__Exercise__
For each entry, return the text exactly and omit any image.

Modification records:
◇ ◇ ◇ ◇ ◇ ◇ ◇
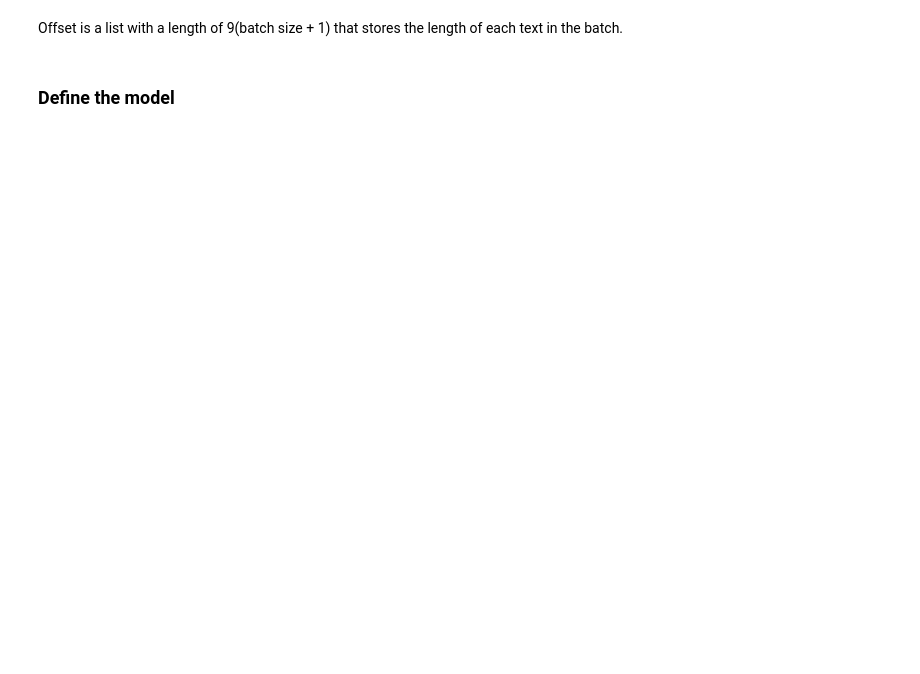
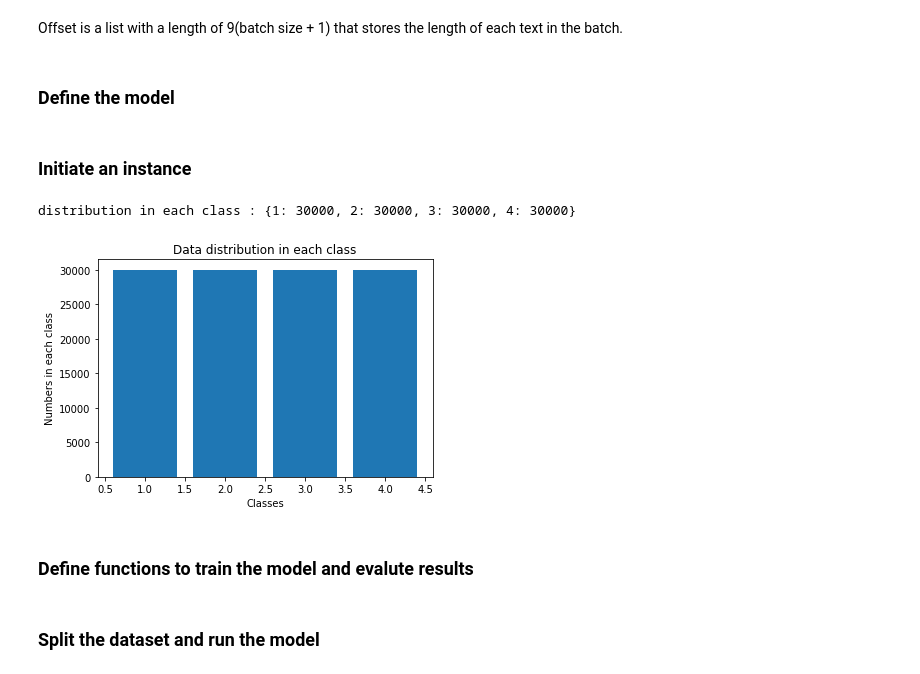
Before and after one commit to ZahraDehghani99/AI-Internship, a Jupyter notebook: Phase05_NLP_With_Neural_Networks/Phase05_NLP_With_Neural_Networks.ipynb, the cells around one changed output. Saved outputs shown, nothing was run; the diff lists cells and outputs as text; code cells hidden in the pictures; blank space fills up the shorter version.

```diff
--- a/Phase05_NLP_With_Neural_Networks/Phase05_NLP_With_Neural_Networks.ipynb
+++ b/Phase05_NLP_With_Neural_Networks/Phase05_NLP_With_Neural_Networks.ipynb
@@ -70,7 +70,8 @@ def collate_batch(batch):
     processed_text = torch.tensor(text_pipeline(_text), dtype=torch.int64)
     text_list.append(processed_text)
     offsets.append(processed_text.size(0))
-  label_list = torch.tensor(offsets[:-1]).cumsum(dim=0)
+  label_list = torch.tensor(label_list, dtype=torch.int64)
+  offsets = torch.tensor(offsets[:-1]).cumsum(dim=0)
   text_list = torch.cat(text_list)
   return label_list, text_list, offsets
 # %%
@@ -101,0 +120,26 @@ Offset is a list with a length of 9(batch size + 1) that stores the length of ea
+# %% [markdown]
+### Initiate an instance
+# %%
+train_iter = AG_NEWS(split='train')
+labels = [label for (label, text) in train_iter]
+# %%
+classes = set(labels)
+
+distribution = {}
+for i in classes:
+  distribution[i] = labels.count(i)
+
+print(f'distribution in each class : {distribution}')
+# %% [output]
+distribution in each class : {1: 30000, 2: 30000, 3: 30000, 4: 30000}
+# %%
+import matplotlib.pyplot as plt
+
+num_in_class = [distribution[i] for i in range(1,5)]
+plt.bar([1,2,3,4], num_in_class)
+plt.xlabel('Classes')
+plt.ylabel('Numbers in each class')
+plt.title('Data distribution in each class')
+plt.show()
+# %% [output]
+[figure, added]
@@ -101,0 +152,2 @@ Offset is a list with a length of 9(batch size + 1) that stores the length of ea
+# %% [markdown]
+### Define functions to train the model and evalute results
@@ -101,0 +196,2 @@ Offset is a list with a length of 9(batch size + 1) that stores the length of ea
+# %% [markdown]
+### Split the dataset and run the model
```
Also changed, not shown: parts of 21 cells of this notebook.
◇ ◇ ◇ ◇ ◇ ◇ ◇
__Task response__
Before and after one commit to ZahraDehghani99/AI-Internship, a Jupyter notebook: Phase05_NLP_With_Neural_Networks/Phase05_NLP_With_Neural_Networks.ipynb, the cells around one changed output. Saved outputs shown, nothing was run; the diff lists cells and outputs as text; code cells hidden in the pictures; blank space fills up the shorter version.

```diff
--- a/Phase05_NLP_With_Neural_Networks/Phase05_NLP_With_Neural_Networks.ipynb
+++ b/Phase05_NLP_With_Neural_Networks/Phase05_NLP_With_Neural_Networks.ipynb
@@ -70,7 +70,8 @@ def collate_batch(batch):
     processed_text = torch.tensor(text_pipeline(_text), dtype=torch.int64)
     text_list.append(processed_text)
     offsets.append(processed_text.size(0))
-  label_list = torch.tensor(offsets[:-1]).cumsum(dim=0)
+  label_list = torch.tensor(label_list, dtype=torch.int64)
+  offsets = torch.tensor(offsets[:-1]).cumsum(dim=0)
   text_list = torch.cat(text_list)
   return label_list, text_list, offsets
 # %%
@@ -101,0 +120,26 @@ Offset is a list with a length of 9(batch size + 1) that stores the length of ea
+# %% [markdown]
+### Initiate an instance
+# %%
+train_iter = AG_NEWS(split='train')
+labels = [label for (label, text) in train_iter]
+# %%
+classes = set(labels)
+
+distribution = {}
+for i in classes:
+  distribution[i] = labels.count(i)
+
+print(f'distribution in each class : {distribution}')
+# %% [output]
+distribution in each class : {1: 30000, 2: 30000, 3: 30000, 4: 30000}
+# %%
+import matplotlib.pyplot as plt
+
+num_in_class = [distribution[i] for i in range(1,5)]
+plt.bar([1,2,3,4], num_in_class)
+plt.xlabel('Classes')
+plt.ylabel('Numbers in each class')
+plt.title('Data distribution in each class')
+plt.show()
+# %% [output]
+[figure, added]
@@ -101,0 +152,2 @@ Offset is a list with a length of 9(batch size + 1) that stores the length of ea
+# %% [markdown]
+### Define functions to train the model and evalute results
@@ -101,0 +196,2 @@ Offset is a list with a length of 9(batch size + 1) that stores the length of ea
+# %% [markdown]
+### Split the dataset and run the model
```
Also changed, not shown: parts of 21 cells of this notebook.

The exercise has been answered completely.